* TASK ITEM
Extract the lines of the material below, beginning with the first and ending with the line that holds "fase3: direct ioctl". Skip every picture.
-- Opening Marker --
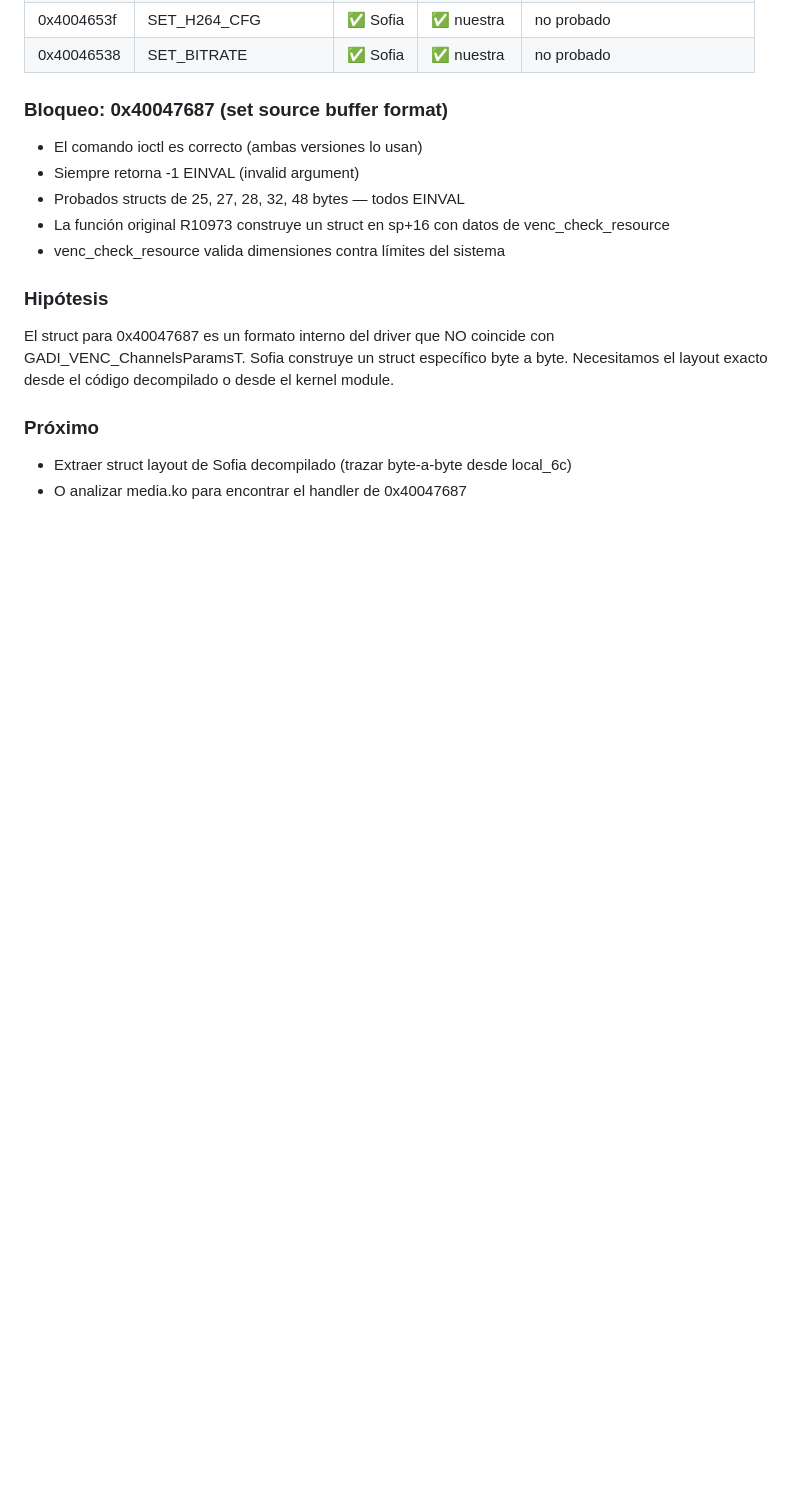
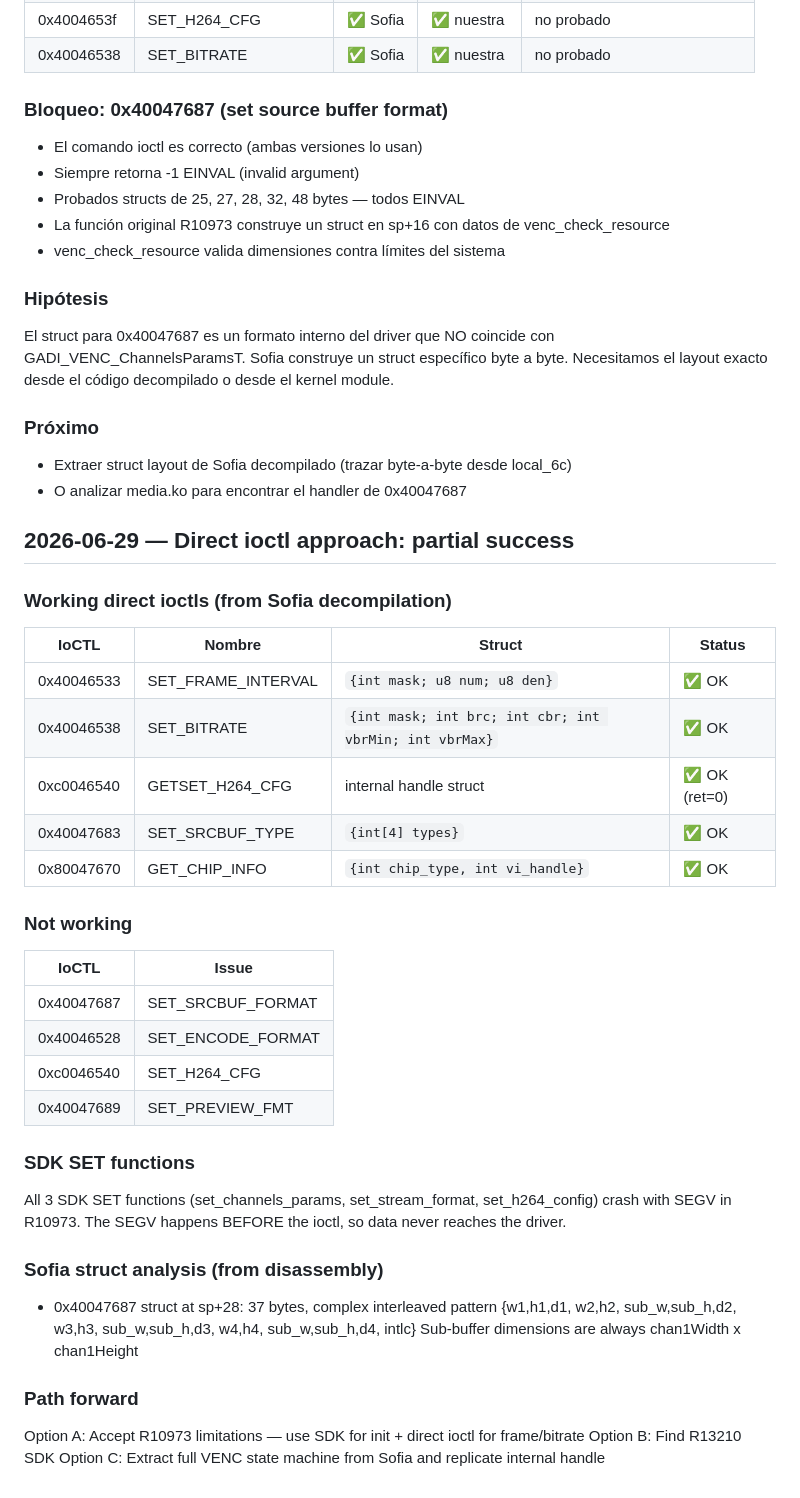
Before and after one commit to segator/wibox-media, a Markdown page: research/FASE3_PROGRESS.md, the part around the change. Drawn GitHub-style; blank space fills up the shorter version.

Commit message:
fase3: direct ioctl partially working — frame_interval, bitrate, getset_h264 OK
- set_frame_interval (0x40046533): works with struct {int mask, u8 num, u8 den}
- set_bitrate (0x40046538): works with struct {int mask, int brc, int cbr, int vbrMin, int vbrMax}
- getset_h264 (0xc0046540): works (ret=0)
- set_srcbuf_format (0x40047687): EINVAL — 37-byte struct from disassembly still fails
- All SDK SET functions crash BEFORE ioctl in R10973
- 5 of 9 ioctls working via direct ioctl approach

```diff
--- a/research/FASE3_PROGRESS.md
+++ b/research/FASE3_PROGRESS.md
@@ -232,3 +232,37 @@ Necesitamos el layout exacto desde el código decompilado o desde el kernel modu
 ### Próximo
 - Extraer struct layout de Sofia decompilado (trazar byte-a-byte desde local_6c)
 - O analizar media.ko para encontrar el handler de 0x40047687
+
+## 2026-06-29 — Direct ioctl approach: partial success
+
+### Working direct ioctls (from Sofia decompilation)
+| IoCTL | Nombre | Struct | Status |
+|-------|--------|--------|--------|
+| 0x40046533 | SET_FRAME_INTERVAL | `{int mask; u8 num; u8 den}` | ✅ OK |
+| 0x40046538 | SET_BITRATE | `{int mask; int brc; int cbr; int vbrMin; int vbrMax}` | ✅ OK |
+| 0xc0046540 | GETSET_H264_CFG | internal handle struct | ✅ OK (ret=0) |
+| 0x40047683 | SET_SRCBUF_TYPE | `{int[4] types}` | ✅ OK |
+| 0x80047670 | GET_CHIP_INFO | `{int chip_type, int vi_handle}` | ✅ OK |
+
+### Not working
+| IoCTL | Issue |
+|-------|-------|
+| 0x40047687 | SET_SRCBUF_FORMAT | EINVAL — exact struct layout unknown |
+| 0x40046528 | SET_ENCODE_FORMAT | EINVAL — needs internal handle state |
+| 0xc0046540 | SET_H264_CFG | EINVAL — needs internal handle state |
+| 0x40047689 | SET_PREVIEW_FMT | not tested yet |
+
+### SDK SET functions
+All 3 SDK SET functions (set_channels_params, set_stream_format, set_h264_config)
+crash with SEGV in R10973. The SEGV happens BEFORE the ioctl, so data never
+reaches the driver.
+
+### Sofia struct analysis (from disassembly)
+- 0x40047687 struct at sp+28: 37 bytes, complex interleaved pattern
+  {w1,h1,d1, w2,h2, sub_w,sub_h,d2, w3,h3, sub_w,sub_h,d3, w4,h4, sub_w,sub_h,d4, intlc}
+  Sub-buffer dimensions are always chan1Width x chan1Height
+
+### Path forward
+Option A: Accept R10973 limitations — use SDK for init + direct ioctl for frame/bitrate
+Option B: Find R13210 SDK
+Option C: Extract full VENC state machine from Sofia and replicate internal handle
```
-- Closing Marker --
* EXERCISE RESULT
Before and after one commit to segator/wibox-media, a Markdown page: research/FASE3_PROGRESS.md, the part around the change. Drawn GitHub-style; blank space fills up the shorter version.

Commit message:
fase3: direct ioctl partially working — frame_interval, bitrate, getset_h264 OK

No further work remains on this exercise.